* _Assigned task_: Only the lines from the start of the entries through the line with "Simplify system roles" should be returned, each exactly as it stands, and no pictures.
╔══
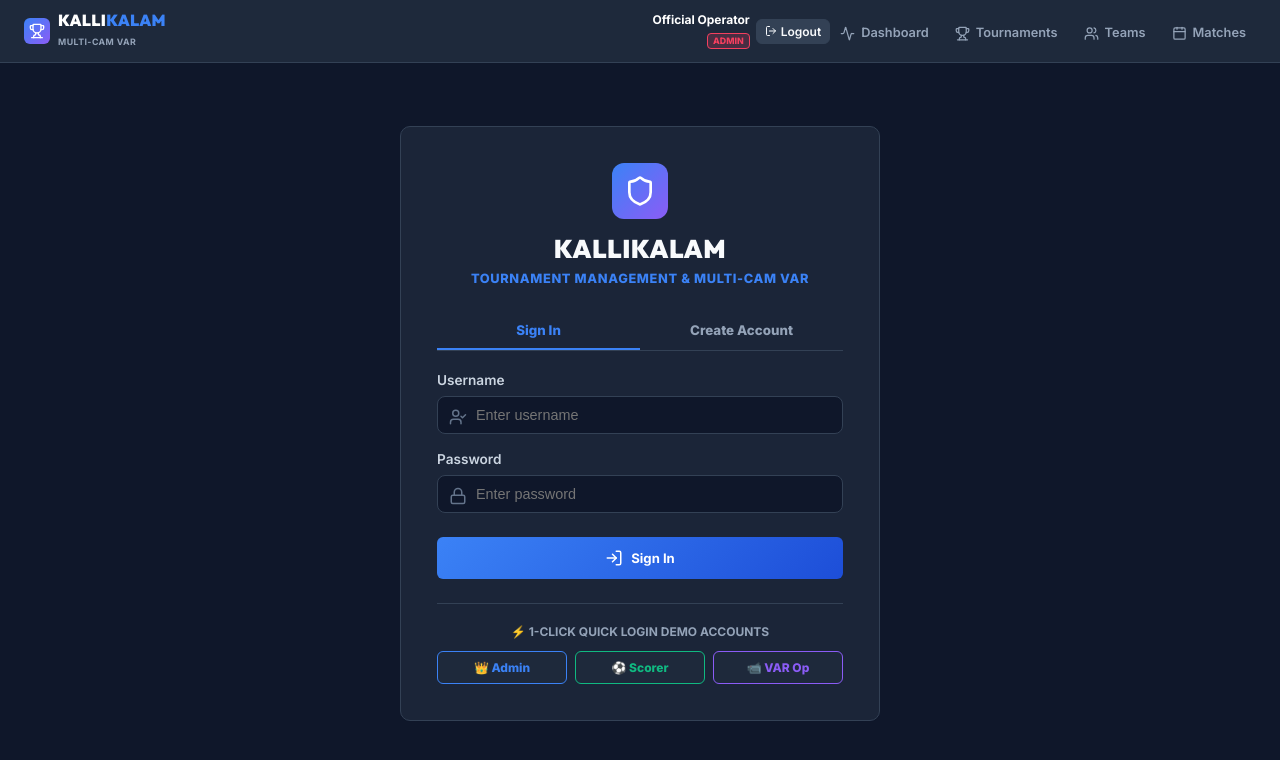
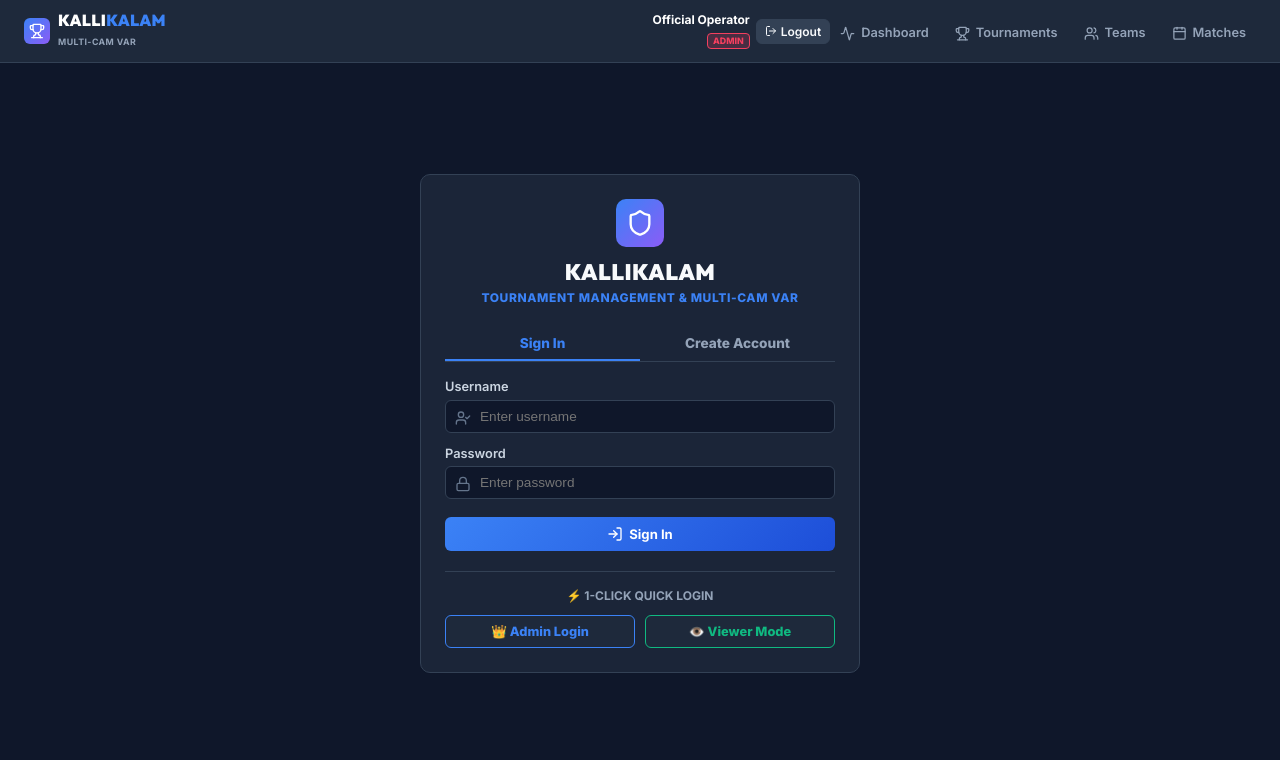
Before and after one commit to jayakrishnanx/tournament-var-system, a React (Vite) app in the folder frontend/: page /login in a window 1280 px wide. Shown: the top 760 px of the page. Built offline with nearby package versions, Linux system fonts and the light colour scheme.

Commit message:
Simplify system roles to Admin (full access) and User (view-only)

```diff
--- a/frontend/src/components/ScorerConsole.jsx
+++ b/frontend/src/components/ScorerConsole.jsx
@@ -1,12 +1,18 @@
 import React, { useState, useEffect } from 'react';
 import api from '../services/api';
 import { Play, Pause, Plus, Minus, RotateCcw, Award, Flag, Clock } from 'lucide-react';
+import { useAuth } from '../context/AuthContext';
 
 export const ScorerConsole = ({ match, onUpdate }) => {
+  const { user } = useAuth();
   const [selectedTeam, setSelectedTeam] = useState(match.home_team);
   const [eventType, setEventType] = useState('GOAL');
   const [selectedPlayer, setSelectedPlayer] = useState('');
   const [loading, setLoading] = useState(false);
+
+  if (user?.role !== 'ADMIN') {
+    return null; // Spectators & Viewers see clean live scoreboard & video player only!
+  }
 
   // Active Real-Time Match Clock Ticker State
   const [elapsedSeconds, setElapsedSeconds] = useState(match.timer_seconds_elapsed || 0);
--- a/frontend/src/pages/Login.jsx
+++ b/frontend/src/pages/Login.jsx
@@ -2,7 +2,7 @@ import React, { useState } from 'react';
 import { useNavigate } from 'react-router-dom';
 import { useAuth } from '../context/AuthContext';
 import api from '../services/api';
-import { Shield, UserCheck, Lock, AlertCircle, Mail, UserPlus, LogIn } from 'lucide-react';
+import { Shield, UserCheck, Lock, AlertCircle, Mail, UserPlus, LogIn, Eye } from 'lucide-react';
 
 export const Login = () => {
   const [isRegister, setIsRegister] = useState(false);
@@ -25,11 +25,11 @@ export const Login = () => {
     if (isRegister) {
       try {
         await api.post('/auth/register/', { username, email, password, role });
-        setSuccess('Account registered successfully! Logging you in...');
+        setSuccess('Account created! Logging you in...');
         await login(username, password);
         navigate('/');
       } catch (err) {
-        setError(err.response?.data?.username?.[0] || err.response?.data?.error || 'Registration failed. Try a different username.');
+        setError(err.response?.data?.username?.[0] || err.response?.data?.error || 'Registration failed.');
       } finally {
         setLoading(false);
       }
@@ -54,14 +54,10 @@ export const Login = () => {
       await login(user, pass);
       navigate('/');
     } catch (err) {
-      setError(`Failed to login as ${user}. Make sure server is running.`);
+      setError(`Failed to login as ${user}.`);
     } finally {
       setLoading(false);
     }
-  };
-
-  const handlePasswordlessAccess = () => {
-    navigate('/');
   };
 
   return (
@@ -70,38 +66,38 @@ export const Login = () => {
       justifyContent: 'center',
       alignItems: 'center',
       minHeight: 'calc(100vh - 80px)',
-      padding: '20px'
+      padding: '16px'
     }}>
-      <div className="glass-panel" style={{ width: '100%', maxWidth: '480px', padding: '36px' }}>
-        <div style={{ textAlign: 'center', marginBottom: '24px' }}>
+      <div className="glass-panel" style={{ width: '100%', maxWidth: '440px', padding: '24px' }}>
+        <div style={{ textAlign: 'center', marginBottom: '20px' }}>
           <div style={{
             display: 'inline-flex',
             background: 'linear-gradient(135deg, #3b82f6, #8b5cf6)',
-            padding: '12px',
-            borderRadius: '12px',
-            marginBottom: '12px'
+            padding: '10px',
+            borderRadius: '10px',
+            marginBottom: '10px'
           }}>
-            <Shield size={32} color="white" />
+            <Shield size={28} color="white" />
           </div>
-          <h2 style={{ fontSize: '1.6rem', fontWeight: '900', letterSpacing: '0.02em' }}>KALLIKALAM</h2>
-          <p style={{ color: '#3b82f6', fontSize: '0.8rem', fontWeight: '800', marginTop: '4px', letterSpacing: '0.05em' }}>
+          <h2 style={{ fontSize: '1.4rem', fontWeight: '900', letterSpacing: '0.02em' }}>KALLIKALAM</h2>
+          <p style={{ color: '#3b82f6', fontSize: '0.75rem', fontWeight: '800', marginTop: '2px', letterSpacing: '0.05em' }}>
             TOURNAMENT MANAGEMENT & MULTI-CAM VAR
           </p>
         </div>
 
         {/* Tab Toggle */}
-        <div style={{ display: 'flex', borderBottom: '1px solid #334155', marginBottom: '20px' }}>
+        <div style={{ display: 'flex', borderBottom: '1px solid #334155', marginBottom: '16px' }}>
           <button
             onClick={() => { setIsRegister(false); setError(''); setSuccess(''); }}
             style={{
               flex: 1,
-              padding: '10px',
+              padding: '8px',
               backgroundColor: 'transparent',
               border: 'none',
               borderBottom: !isRegister ? '2px solid #3b82f6' : '2px solid transparent',
               color: !isRegister ? '#3b82f6' : '#94a3b8',
               fontWeight: '800',
-              cursor: 'pointer'
+              fontSize: '0.85rem'
             }}
           >
             Sign In
@@ -110,13 +106,13 @@ export const Login = () => {
             onClick={() => { setIsRegister(true); setError(''); setSuccess(''); }}
             style={{
               flex: 1,
-              padding: '10px',
+              padding: '8px',
               backgroundColor: 'transparent',
               border: 'none',
               borderBottom: isRegister ? '2px solid #3b82f6' : '2px solid transparent',
               color: isRegister ? '#3b82f6' : '#94a3b8',
               fontWeight: '800',
-              cursor: 'pointer'
+              fontSize: '0.85rem'
             }}
           >
             Create Account
@@ -127,16 +123,16 @@ export const Login = () => {
           <div style={{
             display: 'flex',
             alignItems: 'center',
-            gap: '10px',
+            gap: '8px',
             backgroundColor: 'rgba(244, 63, 94, 0.15)',
             border: '1px solid rgba(244, 63, 94, 0.4)',
             color: '#f43f5e',
-            padding: '12px',
-            borderRadius: '8px',
-            marginBottom: '20px',
-            fontSize: '0.85rem'
+            padding: '10px',
+            borderRadius: '6px',
+            marginBottom: '16px',
+            fontSize: '0.8rem'
           }}>
-            <AlertCircle size={18} />
+            <AlertCircle size={16} />
             <span>{error}</span>
           </div>
         )}
@@ -145,27 +141,27 @@ export const Login = () => {
           <div style={{
             display: 'flex',
             alignItems: 'center',
-            gap: '10px',
+            gap: '8px',
             backgroundColor: 'rgba(16, 185, 129, 0.15)',
             border: '1px solid rgba(16, 185, 129, 0.4)',
             color: '#10b981',
-            padding: '12px',
-            borderRadius: '8px',
-            marginBottom: '20px',
-            fontSize: '0.85rem'
+            padding: '10px',
+            borderRadius: '6px',
+            marginBottom: '16px',
+            fontSize: '0.8rem'
           }}>
-            <UserCheck size={18} />
+            <UserCheck size={16} />
             <span>{success}</span>
           </div>
         )}
 
-        <form onSubmit={handleSubmit} style={{ display: 'flex', flexDirection: 'column', gap: '16px' }}>
+        <form onSubmit={handleSubmit} style={{ display: 'flex', flexDirection: 'column', gap: '12px' }}>
           <div>
-            <label style={{ display: 'block', fontSize: '0.85rem', fontWeight: '600', marginBottom: '6px', color: '#cbd5e1' }}>
+            <label style={{ display: 'block', fontSize: '0.8rem', fontWeight: '600', marginBottom: '4px', color: '#cbd5e1' }}>
               Username
             </label>
             <div style={{ position: 'relative' }}>
-              <UserCheck size={18} style={{ position: 'absolute', left: '12px', top: '12px', color: '#64748b' }} />
+              <UserCheck size={16} style={{ position: 'absolute', left: '10px', top: '10px', color: '#64748b' }} />
               <input
                 type="text"
                 required
@@ -174,12 +170,12 @@ export const Login = () => {
                 placeholder="Enter username"
                 style={{
                   width: '100%',
-                  padding: '10px 12px 10px 38px',
+                  padding: '8px 10px 8px 34px',
                   backgroundColor: '#0f172a',
                   border: '1px solid #334155',
-                  borderRadius: '8px',
+                  borderRadius: '6px',
                   color: 'white',
-                  fontSize: '0.9rem'
+                  fontSize: '0.85rem'
                 }}
               />
             </div>
@@ -187,11 +183,11 @@ export const Login = () => {
 
           {isRegister && (
             <div>
-              <label style={{ display: 'block', fontSize: '0.85rem', fontWeight: '600', marginBottom: '6px', color: '#cbd5e1' }}>
+              <label style={{ display: 'block', fontSize: '0.8rem', fontWeight: '600', marginBottom: '4px', color: '#cbd5e1' }}>
                 Email Address
               </label>
               <div style={{ position: 'relative' }}>
-                <Mail size={18} style={{ position: 'absolute', left: '12px', top: '12px', color: '#64748b' }} />
+                <Mail size={16} style={{ position: 'absolute', left: '10px', top: '10px', color: '#64748b' }} />
                 <input
                   type="email"
                   required
@@ -200,12 +196,12 @@ export const Login = () => {
                   placeholder="Enter email address"
                   style={{
                     width: '100%',
-                    padding: '10px 12px 10px 38px',
+                    padding: '8px 10px 8px 34px',
                     backgroundColor: '#0f172a',
                     border: '1px solid #334155',
-                    borderRadius: '8px',
+                    borderRadius: '6px',
                     color: 'white',
-                    fontSize: '0.9rem'
+                    fontSize: '0.85rem'
                   }}
                 />
               </div>
@@ -213,11 +209,11 @@ export const Login = () => {
           )}
 
           <div>
-            <label style={{ display: 'block', fontSize: '0.85rem', fontWeight: '600', marginBottom: '6px', color: '#cbd5e1' }}>
+            <label style={{ display: 'block', fontSize: '0.8rem', fontWeight: '600', marginBottom: '4px', color: '#cbd5e1' }}>
               Password
             </label>
             <div style={{ position: 'relative' }}>
-              <Lock size={18} style={{ position: 'absolute', left: '12px', top: '12px', color: '#64748b' }} />
+              <Lock size={16} style={{ position: 'absolute', left: '10px', top: '10px', color: '#64748b' }} />
               <input
                 type="password"
                 required
@@ -226,12 +222,12 @@ export const Login = () => {
                 placeholder="Enter password"
                 style={{
                   width: '100%',
-                  padding: '10px 12px 10px 38px',
+                  padding: '8px 10px 8px 34px',
                   backgroundColor: '#0f172a',
                   border: '1px solid #334155',
-                  borderRadius: '8px',
+                  borderRadius: '6px',
                   color: 'white',
-                  fontSize: '0.9rem'
+                  fontSize: '0.85rem'
                 }}
               />
             </div>
@@ -239,7 +235,7 @@ export const Login = () => {
 
           {isRegister && (
             <div>
-              <label style={{ display: 'block', fontSize: '0.85rem', fontWeight: '600', marginBottom: '6px', color: '#cbd5e1' }}>
+              <label style={{ display: 'block', fontSize: '0.8rem', fontWeight: '600', marginBottom: '4px', color: '#cbd5e1' }}>
                 System Role
               </label>
               <select
@@ -247,52 +243,44 @@ export const Login = () => {
                 onChange={(e) => setRole(e.target.value)}
                 style={{
                   width: '100%',
-                  padding: '10px 12px',
+                  padding: '8px 10px',
                   backgroundColor: '#0f172a',
                   border: '1px solid #334155',
-                  borderRadius: '8px',
+                  borderRadius: '6px',
                   color: 'white',
-                  fontSize: '0.9rem'
+                  fontSize: '0.85rem'
                 }}
               >
-                <option value="ADMIN">System Administrator (Full Access)</option>
-                <option value="SCORER">Official Scorer</option>
-                <option value="VAR_OPERATOR">VAR Operator</option>
-                <option value="SPECTATOR">Viewer / Spectator</option>
+                <option value="ADMIN">Admin (Full Edit Access)</option>
+                <option value="USER">User (View-Only Access)</option>
               </select>
             </div>
           )}
 
-          <button type="submit" disabled={loading} className="btn-primary" style={{ marginTop: '8px', width: '100%', padding: '12px', display: 'flex', alignItems: 'center', justifyContent: 'center', gap: '8px' }}>
-            {isRegister ? <UserPlus size={18} /> : <LogIn size={18} />}
-            <span>{loading ? 'Processing...' : (isRegister ? 'Create Free Account' : 'Sign In')}</span>
+          <button type="submit" disabled={loading} className="btn-primary" style={{ marginTop: '6px', width: '100%', padding: '9px' }}>
+            {isRegister ? <UserPlus size={16} /> : <LogIn size={16} />}
+            <span>{loading ? 'Processing...' : (isRegister ? 'Create Account' : 'Sign In')}</span>
           </button>
         </form>
 
-        {/* 1-Click Quick Demo Accounts */}
+        {/* 1-Click Quick Access */}
         {!isRegister && (
-          <div style={{ marginTop: '24px', paddingTop: '20px', borderTop: '1px solid #334155' }}>
+          <div style={{ marginTop: '20px', paddingTop: '16px', borderTop: '1px solid #334155' }}>
             <span style={{ fontSize: '0.75rem', color: '#94a3b8', display: 'block', marginBottom: '10px', textAlign: 'center', fontWeight: '700' }}>
-              ⚡ 1-CLICK QUICK LOGIN DEMO ACCOUNTS
+              ⚡ 1-CLICK QUICK LOGIN
             </span>
-            <div style={{ display: 'grid', gridTemplateColumns: 'repeat(3, 1fr)', gap: '8px' }}>
+            <div style={{ display: 'grid', gridTemplateColumns: '1fr 1fr', gap: '10px' }}>
               <button
                 onClick={() => handleQuickLogin('admin', 'admin123')}
-                style={{ backgroundColor: '#1e293b', border: '1px solid #3b82f6', color: '#3b82f6', padding: '8px 4px', borderRadius: '6px', fontSize: '0.75rem', fontWeight: '800', cursor: 'pointer' }}
+                style={{ backgroundColor: '#1e293b', border: '1px solid #3b82f6', color: '#3b82f6', padding: '8px', borderRadius: '6px', fontSize: '0.8rem', fontWeight: '800', cursor: 'pointer', display: 'flex', alignItems: 'center', justifyContent: 'center', gap: '6px' }}
               >
-                👑 Admin
+                👑 Admin Login
               </button>
               <button
-                onClick={() => handleQuickLogin('scorer', 'scorer123')}
-                style={{ backgroundColor: '#1e293b', border: '1px solid #10b981', color: '#10b981', padding: '8px 4px', borderRadius: '6px', fontSize: '0.75rem', fontWeight: '800', cursor: 'pointer' }}
+                onClick={() => handleQuickLogin('user', 'user123')}
+                style={{ backgroundColor: '#1e293b', border: '1px solid #10b981', color: '#10b981', padding: '8px', borderRadius: '6px', fontSize: '0.8rem', fontWeight: '800', cursor: 'pointer', display: 'flex', alignItems: 'center', justifyContent: 'center', gap: '6px' }}
               >
-                ⚽ Scorer
-              </button>
-              <button
-                onClick={() => handleQuickLogin('var', 'var123')}
-                style={{ backgroundColor: '#1e293b', border: '1px solid #8b5cf6', color: '#8b5cf6', padding: '8px 4px', borderRadius: '6px', fontSize: '0.75rem', fontWeight: '800', cursor: 'pointer' }}
-              >
-                📹 VAR Op
+                👁️ Viewer Mode
               </button>
             </div>
           </div>
```
Also changed, not shown: frontend/src/components/VarOperatorStation.jsx (+8 -2 lines), 1 other file (tests, documents, lock files or other folders).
╚══
* _Reply_:
Before and after one commit to jayakrishnanx/tournament-var-system, a React (Vite) app in the folder frontend/: page /login in a window 1280 px wide. Shown: the top 760 px of the page. Built offline with nearby package versions, Linux system fonts and the light colour scheme.

Commit message:
Simplify system roles to Admin (full access) and User (view-only)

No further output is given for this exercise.